- About this task:
The required output is a copy of each line in the material below that includes "module".

- Exercise data:
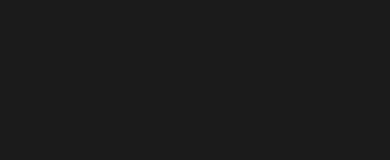
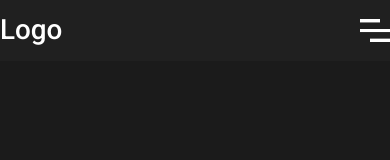
Before and after one commit to NadiasCodes/Figma-Design-Into-Code---Photograpgy-Portfolio, a React (Vite) app: page / in a window 390 px wide. Shown: the top 160 px of the page. Built offline with nearby package versions, Linux system fonts and the light colour scheme.

Commit message:
created the navbar, customized it and made it responsive for smaller devices

```diff
--- a/src/App.jsx
+++ b/src/App.jsx
@@ -1,6 +1,6 @@
 import React from "react";
 import Hero from "./Components/Hero/Hero";
-import { Navbar } from "react-bootstrap";
+import Navbar from "./Components/Navbar/Navbar";
 
 function App() {
   return (
--- a/src/Components/Navbar/Navbar.css
+++ b/src/Components/Navbar/Navbar.css
@@ -0,0 +1,73 @@
+nav {
+  display: flex;
+  width: 100%;
+  color: #ffffff;
+  background-color: var(--main-color);
+  position: fixed;
+  left: 0;
+  top: 0;
+  align-items: center;
+  justify-content: space-between;
+  z-index: 10;
+  padding: 16px 18px;
+}
+
+nav ul li {
+  display: inline-block;
+  margin: 5px 20px;
+  font-size: 16px;
+}
+
+.nav-container h1 {
+  filter: blur(4);
+  filter: drop-shadow(25% #000000);
+}
+
+.menu-icon {
+  display: none;
+}
+li {
+  transition: 1s;
+}
+
+li:hover {
+  color: rgb(228, 225, 216);
+  transform: translateY(-6px);
+  cursor: pointer;
+}
+
+@media (max-width: 700px) {
+  nav {
+    padding: 15px 0;
+  }
+  nav ul {
+    position: fixed;
+    top: 0;
+    right: 0;
+    bottom: 0;
+    position: fixed;
+    top: 0;
+    right: 0;
+    bottom: 0;
+    background-color: var(--second-color);
+    bottom: 0;
+    z-index: -1;
+    width: 200px;
+    padding-top: 50px;
+    transition: 0.5s;
+  }
+  nav ul li {
+    display: block;
+    margin: 25px 40px;
+  }
+
+  .menu-icon {
+    display: block;
+    width: 30px;
+    cursor: pointer;
+  }
+
+  .hide-mobile-menu {
+    right: -200px;
+  }
+}
--- a/src/Components/Navbar/Navbar.jsx
+++ b/src/Components/Navbar/Navbar.jsx
@@ -1,11 +1,24 @@
-import React from 'react'
+import React, { useState } from "react";
+import MenuIcon from "../../assets/menu-icon.png";
+import "./Navbar.css";
 
 const Navbar = () => {
+  const [mobileMenu, setMobileMenu] = useState(false);
+  const toggleMenu = () => {
+    mobileMenu ? setMobileMenu(false) : setMobileMenu(true);
+  };
   return (
-    <div>
+    <nav className="nav-container">
+      <h1 className="nav-h1">Logo</h1>
+      <ul className={mobileMenu ? "" : "hide-mobile-menu"}>
+        <li>Home</li>
+        <li>About</li>
+        <li>Gallery</li>
+        <li>Contact</li>
+      </ul>
+      <img src={MenuIcon} className="menu-icon" onClick={toggleMenu} />
+    </nav>
+  );
+};
 
-    </div>
-  )
-}
-
-export default Navbar
+export default Navbar;
```
Also changed, not shown: src/assets/menu-icon.png (added).
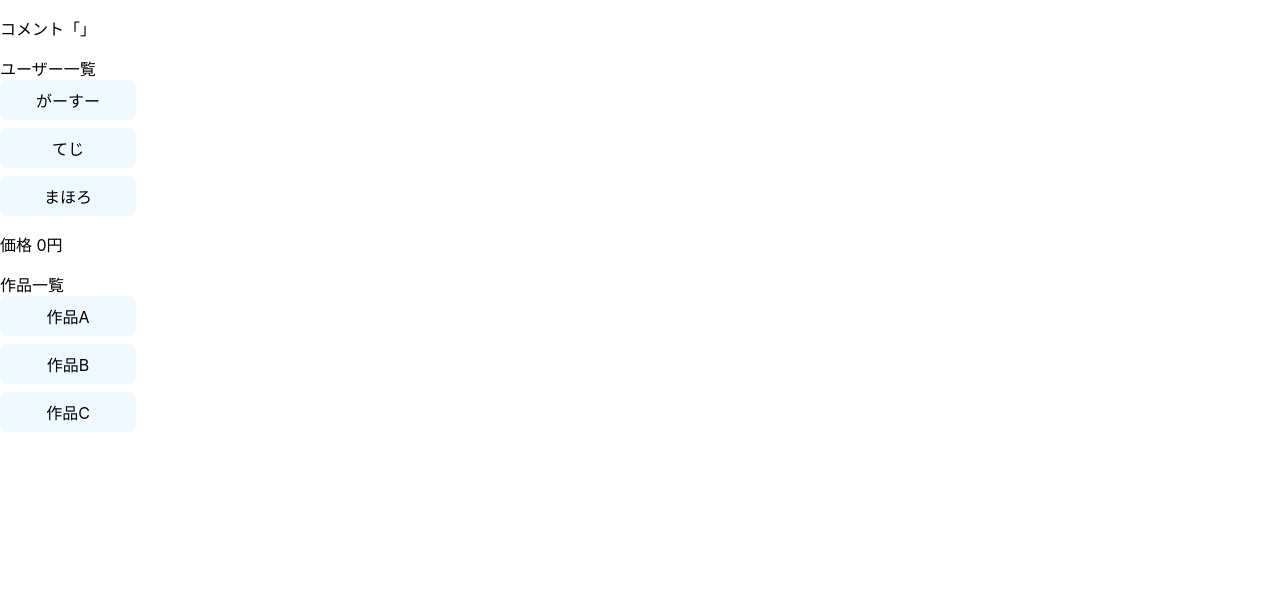
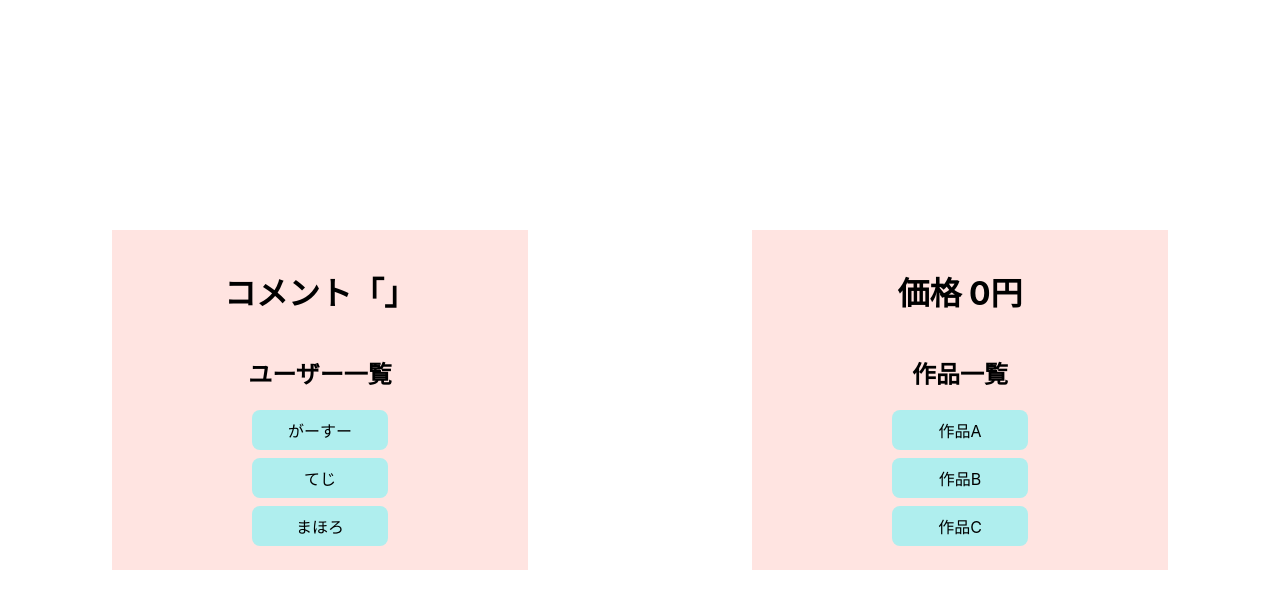
Before and after one commit to sgwr-0113/dropdown, a React (Create React App) app: page / in a window 1280 px wide. Shown: the top 608 px of the page. Built offline with nearby package versions, Linux system fonts and the light colour scheme.

Commit message:
add style

```diff
--- a/src/pages/Index.tsx
+++ b/src/pages/Index.tsx
@@ -2,6 +2,7 @@ import React, { useState, useCallback, useEffect } from 'react';
 import  { DropdownList } from 'components/DropdownList';
 import { ArtType, UserType } from 'types/user';
 import { Users, Arts } from 'mocks/data';
+import style from 'stylesheets/Index.module.scss';
 
 export const Index = () => {
   const users: UserType[] = Users;
@@ -22,13 +23,17 @@ export const Index = () => {
   }, []);
 
   return (
-    <div>
-      <p>コメント「{comment}」</p>
-      <span>ユーザー一覧</span>
-      <DropdownList<string> listItems={users} setListItem={handleSetUserName} />
-      <p>価格 {price}円</p>
-      <span>作品一覧</span>
-      <DropdownList<number> listItems={arts} setListItem={handleSetArtPrice} />
+    <div className={style["wrapper"]}>
+      <div className={style["card"]}>
+        <h1>コメント「{comment}」</h1>
+        <h2>ユーザー一覧</h2>
+        <DropdownList<string> listItems={users} setListItem={handleSetUserName} />
+      </div>
+      <div className={style["card"]}>
+        <h1>価格 {price}円</h1>
+        <h2>作品一覧</h2>
+        <DropdownList<number> listItems={arts} setListItem={handleSetArtPrice} />
+      </div>
     </div>
   );
 };
--- a/src/stylesheets/DropdownItem.module.scss
+++ b/src/stylesheets/DropdownItem.module.scss
@@ -1,9 +1,15 @@
 .dropdown-item {
   width: 120px;
   height: 24px;
-  background-color: aliceblue;
+  background-color: #afeeee;
   padding: 8px;
   margin-bottom: 8px;
   border-radius: 8px;
   text-align: center;
+  cursor: pointer;
+  transition-duration: 0.5s;
 }
+
+.dropdown-item:hover {
+  background-color: #e0ffff;
+}
--- /dev/null
+++ b/src/stylesheets/Index.module.scss
@@ -0,0 +1,17 @@
+.wrapper {
+  width: 100vw;
+  height: 100vh;
+  display: flex;
+  justify-content: space-around;
+  align-items: center;
+}
+
+.card {
+  height: auto;
+  width: 30%;
+  display: flex;
+  flex-direction: column;
+  align-items: center;
+  background-color: #ffe4e1;
+  padding: 16px;
+}
```
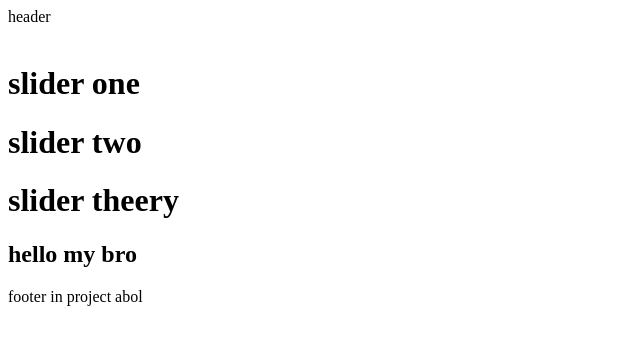
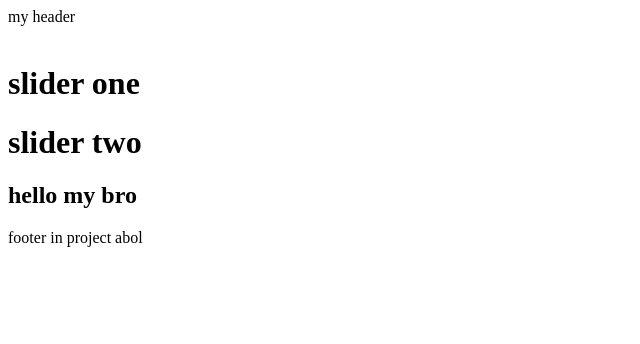
Before and after one commit to abol10/git-project-1, a plain HTML site: page index.htm in a window 1280 px wide. Shown: the whole page, without its empty margins (0-640 px from the left). Drawn offline with Linux system fonts and the light colour scheme.

Commit message:
some change

```diff
--- a/index.htm
+++ b/index.htm
@@ -7,7 +7,7 @@
 </head>
 <body>
 <header>
-    header
+   my header
 </header>
 <div class="baner">
  <img src="sssdsdd.jpg" alt="">
@@ -15,7 +15,6 @@
 <div class="slider">
     <h1>slider one</h1>
     <h1>slider two</h1>
-    <h1>slider theery</h1>
 </div>
 <section>
     <h1>
```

- Answer to this exercise:
+import style from 'stylesheets/Index.module.scss';
--- a/src/stylesheets/DropdownItem.module.scss
+++ b/src/stylesheets/DropdownItem.module.scss
+++ b/src/stylesheets/Index.module.scss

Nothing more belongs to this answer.